'A Midsummer Night's Dream' – Bristol Old Vic with Handspring Puppet Company
Director Tom Morris’ collaboration with Handspring on this Bristol Old Vic version of ‘A Midsummer Night’s Dream’ uses an impressive array of puppet types and puppet-human hybrids, not only tabletop puppets and object theatre, but many more besides.
Oberon, for example, is portrayed mostly with a sculptural bust held overhead by the actor-animator and a giant arm with toggle controlled fingers. Snug practices his lion part by executing hand ballets. The faerie Cobweb's face transforms from beautiful woman (enticing spectators with the promise of 'kissy kissy') to horned demon as in Japanese bunraku. The woodland setting, represented by planks, is animated by movement, tapping, song.
The scene is first set in Hippolyta's workshop – a sculptor, she is working on a pair of figures with cane bodies and carved heads. The schematics are painted on a cloth backdrop. These figures, we come to learn, are the ancient forest gods or royal faeries Oberon and Titania, summoned into the world to bless Hippolyta's marriage to King Theseus.

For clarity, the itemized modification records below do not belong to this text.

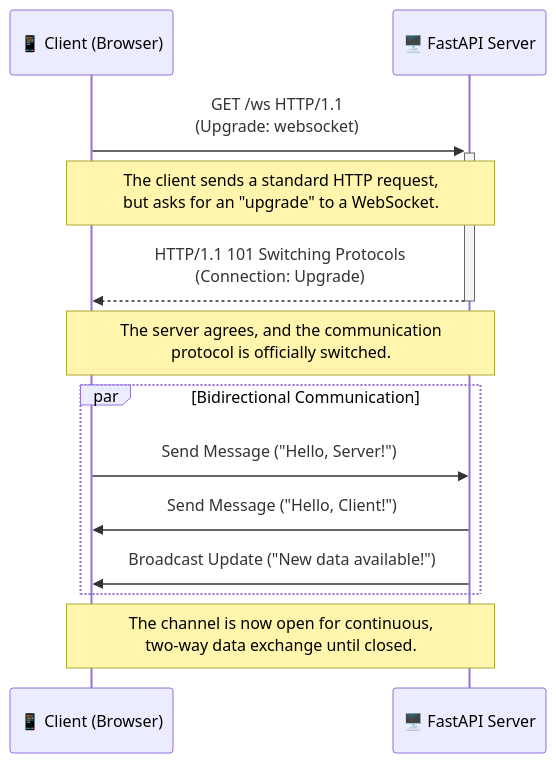
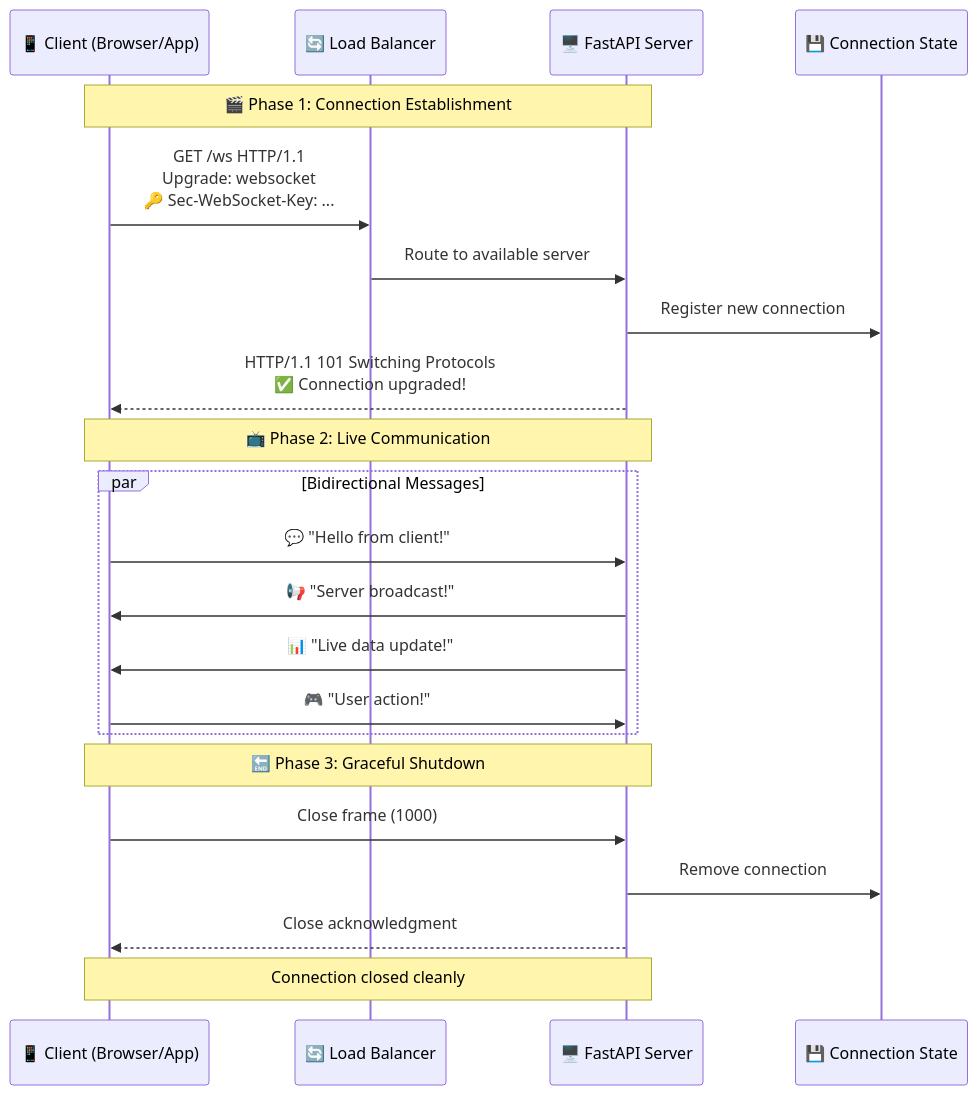
Before and after one commit to ridwanspace/restful-fastapi-guideline: the second of 6 diagrams in app/docs/04_advanced/01-real-time-communication-websockets/page.mdx, drawn with Mermaid. The commit also changed other lines of this file and 1 other file, not shown here.

First line of the commit message:
📝 docs(websockets): enhance and expand WebSocket documentation

````diff
--- a/app/docs/04_advanced/01-real-time-communication-websockets/page.mdx
+++ b/app/docs/04_advanced/01-real-time-communication-websockets/page.mdx
@@ -16,18 +92,27 @@
 ```mermaid
 sequenceDiagram
-    participant Client as 📱 Client (Browser)
+    participant Client as 📱 Client (Browser/App)
+    participant LB as 🔄 Load Balancer
     participant Server as 🖥️ FastAPI Server
+    participant State as 💾 Connection State
 
-    Client->>+Server: GET /ws HTTP/1.1<br/>(Upgrade: websocket)
-    Note over Client,Server: The client sends a standard HTTP request,<br/>but asks for an "upgrade" to a WebSocket.
-
-    Server-->>-Client: HTTP/1.1 101 Switching Protocols<br/>(Connection: Upgrade)
-    Note over Client,Server: The server agrees, and the communication<br/>protocol is officially switched.
-
-    par Bidirectional Communication
-        Client->>Server: Send Message ("Hello, Server!")
-        Server->>Client: Send Message ("Hello, Client!")
-        Server->>Client: Broadcast Update ("New data available!")
+    Note over Client,Server: 🎬 Phase 1: Connection Establishment
+    Client->>LB: GET /ws HTTP/1.1<br/>Upgrade: websocket<br/>🔑 Sec-WebSocket-Key: ...
+    LB->>Server: Route to available server
+    Server->>State: Register new connection
+    Server-->>Client: HTTP/1.1 101 Switching Protocols<br/>✅ Connection upgraded!
+    
+    Note over Client,Server: 📺 Phase 2: Live Communication
+    par Bidirectional Messages
+        Client->>Server: 💬 "Hello from client!"
+        Server->>Client: 📢 "Server broadcast!"
+        Server->>Client: 📊 "Live data update!"
+        Client->>Server: 🎮 "User action!"
     end
-    Note over Client,Server: The channel is now open for continuous,<br/>two-way data exchange until closed.
+    
+    Note over Client,Server: 🔚 Phase 3: Graceful Shutdown
+    Client->>Server: Close frame (1000)
+    Server->>State: Remove connection
+    Server-->>Client: Close acknowledgment
+    Note over Client,Server: Connection closed cleanly
 ```
````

Hermia and her age-mates, Helena, Lysander and Demetrius, are all have tabletop puppet doubles. The puppets are playthings, markers of status, stylised means of communication to others and themselves. They are interrogated by Theseus, tucked under an arm when travelling in the enchanted woods, and posed in iconic positions during moments when their ‘owners’ directly communicate to others or reflect upon their fate in soliloquies.
Challenged and tested by the mischievous Puck, embodied by tools and implements of Hippolytas's workshop (gas burner for face, saw for arm) that continually shift in size and form when animated by three blue-jacketed cast members, the four lovers gradually abandon their puppet doubles and come into social maturity, marrying on the same day as their king before the old gods.
The wedding’s chosen entertainment is of course the tragedy of Pyramus and Thisbe, a puppet show here enacted with roughly-carved planks. The lead actor Bottom almost doesn't make the show after being magicked by Puck into an hilariously obscene donkey, splayed half-naked on a wheeled vehicle, his legs up in the air and costumed like donkey's ears, his bare ass in place of a face.
At the masque's end, Puck returns with the lovers’ four discarded puppet-dolls in a baby carriage, ready for future recycling. The statues of Oberon and Titania come to life (animated from within like the walking giants of premodern Europe) and the lovers couple passionately on stage as the lights dim.
None of the actors in this production seem to have had any prior puppetry experience but carry off the considerable technical demands with aplomb. This is perhaps the most dramaturgically sophisticated and conceptually accomplished piece of theatre with puppets this reviewer has yet seen. This is a landmark show, one not to be missed.
'A Midsummer Night's Dream'
A Bristol Old Vic production in Association with Handspring Puppet Company
Directed by Tom Morris
Designed by Vicki Mortimer